/---

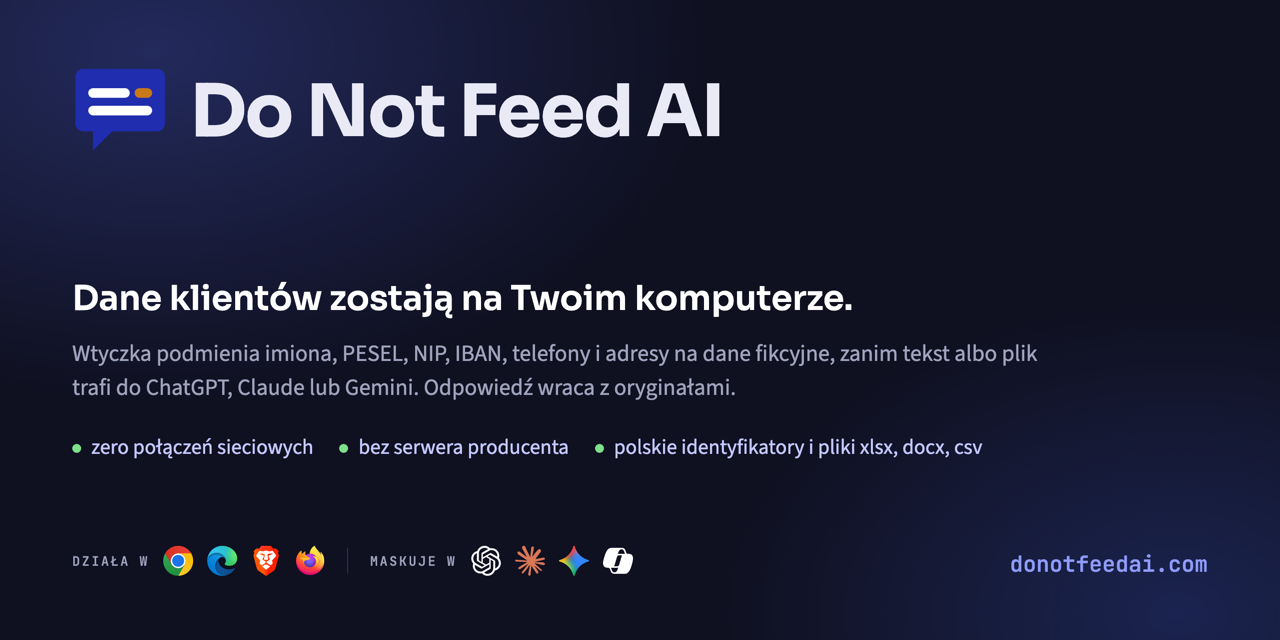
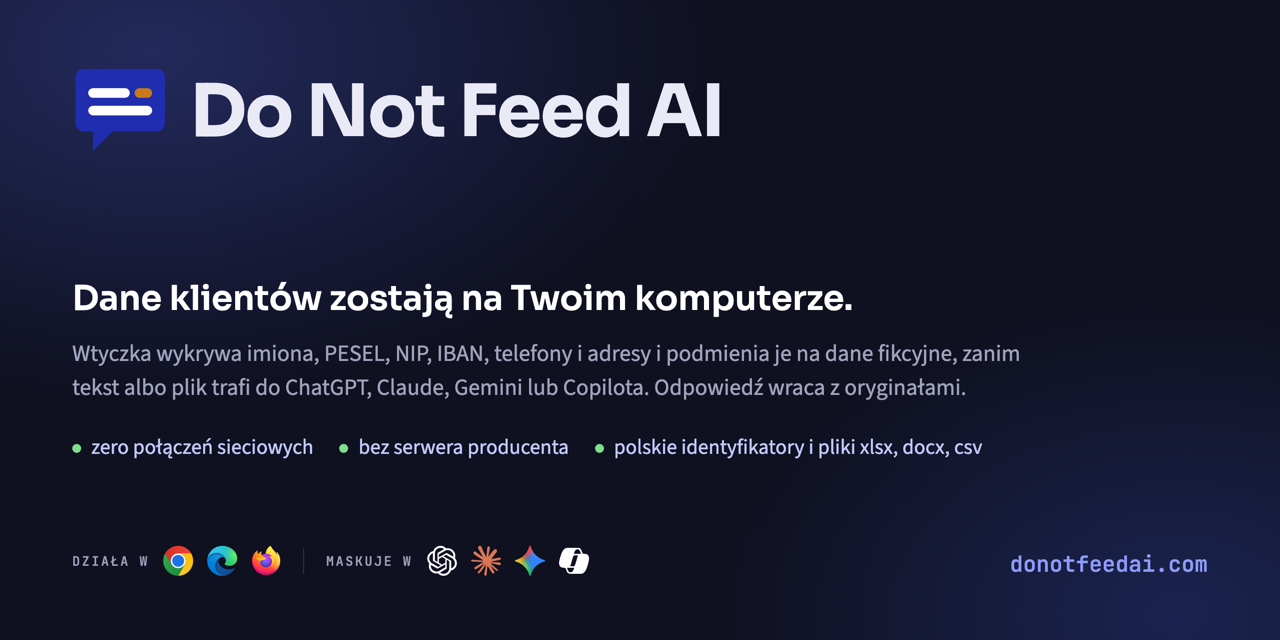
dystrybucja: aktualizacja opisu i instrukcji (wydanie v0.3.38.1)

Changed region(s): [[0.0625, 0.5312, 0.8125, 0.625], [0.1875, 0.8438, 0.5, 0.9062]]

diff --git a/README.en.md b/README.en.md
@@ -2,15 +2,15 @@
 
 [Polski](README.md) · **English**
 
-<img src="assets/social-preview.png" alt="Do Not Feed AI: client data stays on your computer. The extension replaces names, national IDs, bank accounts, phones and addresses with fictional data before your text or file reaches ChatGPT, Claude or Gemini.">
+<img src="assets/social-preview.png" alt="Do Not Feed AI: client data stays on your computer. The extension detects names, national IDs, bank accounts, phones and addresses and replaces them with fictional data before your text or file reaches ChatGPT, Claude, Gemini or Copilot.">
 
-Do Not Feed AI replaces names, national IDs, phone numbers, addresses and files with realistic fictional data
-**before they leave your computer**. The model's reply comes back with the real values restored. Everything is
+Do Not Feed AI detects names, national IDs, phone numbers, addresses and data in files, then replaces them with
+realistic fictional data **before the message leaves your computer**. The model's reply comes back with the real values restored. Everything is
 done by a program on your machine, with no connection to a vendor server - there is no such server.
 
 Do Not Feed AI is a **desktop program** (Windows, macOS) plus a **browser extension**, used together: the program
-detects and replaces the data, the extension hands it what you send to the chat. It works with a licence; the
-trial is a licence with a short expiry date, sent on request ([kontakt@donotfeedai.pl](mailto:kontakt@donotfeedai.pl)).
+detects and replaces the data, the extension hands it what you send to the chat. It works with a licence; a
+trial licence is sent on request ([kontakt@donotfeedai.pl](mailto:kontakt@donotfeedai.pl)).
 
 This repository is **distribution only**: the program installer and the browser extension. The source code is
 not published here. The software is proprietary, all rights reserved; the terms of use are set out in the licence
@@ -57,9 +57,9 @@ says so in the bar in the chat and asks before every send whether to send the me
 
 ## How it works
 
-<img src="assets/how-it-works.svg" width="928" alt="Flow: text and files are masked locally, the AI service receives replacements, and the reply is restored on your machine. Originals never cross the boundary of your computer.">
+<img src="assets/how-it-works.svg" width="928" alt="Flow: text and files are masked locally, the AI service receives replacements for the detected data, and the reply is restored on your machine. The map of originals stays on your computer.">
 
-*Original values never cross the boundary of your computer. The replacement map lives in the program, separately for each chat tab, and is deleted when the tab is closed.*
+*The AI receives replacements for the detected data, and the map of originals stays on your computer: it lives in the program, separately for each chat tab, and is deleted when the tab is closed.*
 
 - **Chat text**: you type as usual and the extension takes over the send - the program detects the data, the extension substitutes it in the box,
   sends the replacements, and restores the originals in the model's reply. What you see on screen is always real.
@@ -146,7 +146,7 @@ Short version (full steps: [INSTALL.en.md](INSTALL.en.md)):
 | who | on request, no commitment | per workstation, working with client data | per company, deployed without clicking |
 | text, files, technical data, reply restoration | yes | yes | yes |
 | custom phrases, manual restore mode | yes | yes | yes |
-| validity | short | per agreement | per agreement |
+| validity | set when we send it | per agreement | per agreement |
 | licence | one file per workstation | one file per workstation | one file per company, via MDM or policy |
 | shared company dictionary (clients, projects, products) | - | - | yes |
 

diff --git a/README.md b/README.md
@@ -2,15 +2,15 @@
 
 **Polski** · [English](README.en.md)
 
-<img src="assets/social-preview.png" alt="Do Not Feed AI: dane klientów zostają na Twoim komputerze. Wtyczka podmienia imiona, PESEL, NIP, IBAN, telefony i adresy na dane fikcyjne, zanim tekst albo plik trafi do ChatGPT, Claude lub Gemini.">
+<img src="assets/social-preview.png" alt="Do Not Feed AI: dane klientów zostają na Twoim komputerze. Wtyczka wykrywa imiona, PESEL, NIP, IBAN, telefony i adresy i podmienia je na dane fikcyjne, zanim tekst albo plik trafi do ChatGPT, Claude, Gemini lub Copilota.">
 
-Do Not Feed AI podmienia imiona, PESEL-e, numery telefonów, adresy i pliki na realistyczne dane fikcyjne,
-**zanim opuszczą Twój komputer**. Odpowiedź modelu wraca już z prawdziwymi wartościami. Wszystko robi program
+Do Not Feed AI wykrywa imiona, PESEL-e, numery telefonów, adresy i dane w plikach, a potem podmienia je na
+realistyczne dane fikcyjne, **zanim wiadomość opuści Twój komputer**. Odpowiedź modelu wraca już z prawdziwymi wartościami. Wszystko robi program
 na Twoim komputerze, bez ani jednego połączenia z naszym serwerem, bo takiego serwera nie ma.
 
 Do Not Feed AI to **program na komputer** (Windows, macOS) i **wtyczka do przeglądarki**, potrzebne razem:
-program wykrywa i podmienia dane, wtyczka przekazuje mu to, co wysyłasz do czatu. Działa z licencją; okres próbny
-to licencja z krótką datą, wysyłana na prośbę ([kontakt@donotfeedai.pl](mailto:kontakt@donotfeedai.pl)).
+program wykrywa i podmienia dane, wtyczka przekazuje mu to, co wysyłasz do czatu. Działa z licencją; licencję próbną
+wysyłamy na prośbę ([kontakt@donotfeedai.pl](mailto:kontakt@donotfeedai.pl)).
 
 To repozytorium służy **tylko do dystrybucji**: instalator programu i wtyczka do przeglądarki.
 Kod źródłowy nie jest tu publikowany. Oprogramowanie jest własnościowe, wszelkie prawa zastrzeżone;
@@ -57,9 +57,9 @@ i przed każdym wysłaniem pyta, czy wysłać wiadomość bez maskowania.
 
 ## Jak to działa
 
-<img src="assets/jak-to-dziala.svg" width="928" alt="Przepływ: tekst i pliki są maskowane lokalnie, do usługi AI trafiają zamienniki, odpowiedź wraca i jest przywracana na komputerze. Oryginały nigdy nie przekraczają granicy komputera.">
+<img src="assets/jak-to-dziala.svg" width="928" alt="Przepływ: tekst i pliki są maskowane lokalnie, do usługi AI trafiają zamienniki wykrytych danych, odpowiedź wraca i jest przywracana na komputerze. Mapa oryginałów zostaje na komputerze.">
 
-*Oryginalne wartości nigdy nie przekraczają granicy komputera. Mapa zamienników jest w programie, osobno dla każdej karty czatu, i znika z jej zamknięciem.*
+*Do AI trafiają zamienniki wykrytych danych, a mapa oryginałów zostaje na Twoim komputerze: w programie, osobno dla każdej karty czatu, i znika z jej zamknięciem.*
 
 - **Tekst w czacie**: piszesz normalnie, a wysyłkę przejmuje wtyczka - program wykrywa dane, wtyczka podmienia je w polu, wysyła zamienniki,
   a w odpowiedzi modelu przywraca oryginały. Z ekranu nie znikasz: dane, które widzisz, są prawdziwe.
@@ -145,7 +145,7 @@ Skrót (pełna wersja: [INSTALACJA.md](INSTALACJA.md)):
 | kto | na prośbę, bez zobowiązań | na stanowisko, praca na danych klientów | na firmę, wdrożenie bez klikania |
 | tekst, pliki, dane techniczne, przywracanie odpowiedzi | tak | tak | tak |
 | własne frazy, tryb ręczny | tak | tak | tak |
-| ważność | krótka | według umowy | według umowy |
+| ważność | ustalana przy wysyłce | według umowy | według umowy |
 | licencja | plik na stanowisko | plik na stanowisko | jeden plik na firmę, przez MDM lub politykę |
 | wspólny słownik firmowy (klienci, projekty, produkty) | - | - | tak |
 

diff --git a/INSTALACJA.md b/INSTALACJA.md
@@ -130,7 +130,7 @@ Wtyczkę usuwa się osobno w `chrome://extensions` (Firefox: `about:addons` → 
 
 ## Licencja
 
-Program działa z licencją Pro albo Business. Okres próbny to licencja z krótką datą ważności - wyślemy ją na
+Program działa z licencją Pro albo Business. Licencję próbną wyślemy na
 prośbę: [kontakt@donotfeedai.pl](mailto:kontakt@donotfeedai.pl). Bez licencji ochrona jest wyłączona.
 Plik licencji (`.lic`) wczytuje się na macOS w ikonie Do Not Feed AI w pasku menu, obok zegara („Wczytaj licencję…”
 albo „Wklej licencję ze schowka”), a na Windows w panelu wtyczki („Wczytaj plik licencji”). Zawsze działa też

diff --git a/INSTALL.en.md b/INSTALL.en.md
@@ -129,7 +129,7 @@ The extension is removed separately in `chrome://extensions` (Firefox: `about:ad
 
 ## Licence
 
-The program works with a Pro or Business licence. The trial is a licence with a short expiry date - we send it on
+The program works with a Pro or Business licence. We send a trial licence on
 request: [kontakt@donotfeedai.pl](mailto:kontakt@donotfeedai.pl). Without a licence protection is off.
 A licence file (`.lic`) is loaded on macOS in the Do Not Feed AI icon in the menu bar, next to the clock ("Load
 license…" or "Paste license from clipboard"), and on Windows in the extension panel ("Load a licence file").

\---

* _THE PROBLEM_
Starting at the line above that contains "then replaces them with", write out each line exactly until the line that contains "-trial is a" has been written, and stop there.

* _COMPLETED EXERCISE_
+Do Not Feed AI detects names, national IDs, phone numbers, addresses and data in files, then replaces them with
+realistic fictional data **before the message leaves your computer**. The model's reply comes back with the real values restored. Everything is
 done by a program on your machine, with no connection to a vendor server - there is no such server.
 
 Do Not Feed AI is a **desktop program** (Windows, macOS) plus a **browser extension**, used together: the program
-detects and replaces the data, the extension hands it what you send to the chat. It works with a licence; the
-trial is a licence with a short expiry date, sent on request ([kontakt@donotfeedai.pl](mailto:kontakt@donotfeedai.pl)).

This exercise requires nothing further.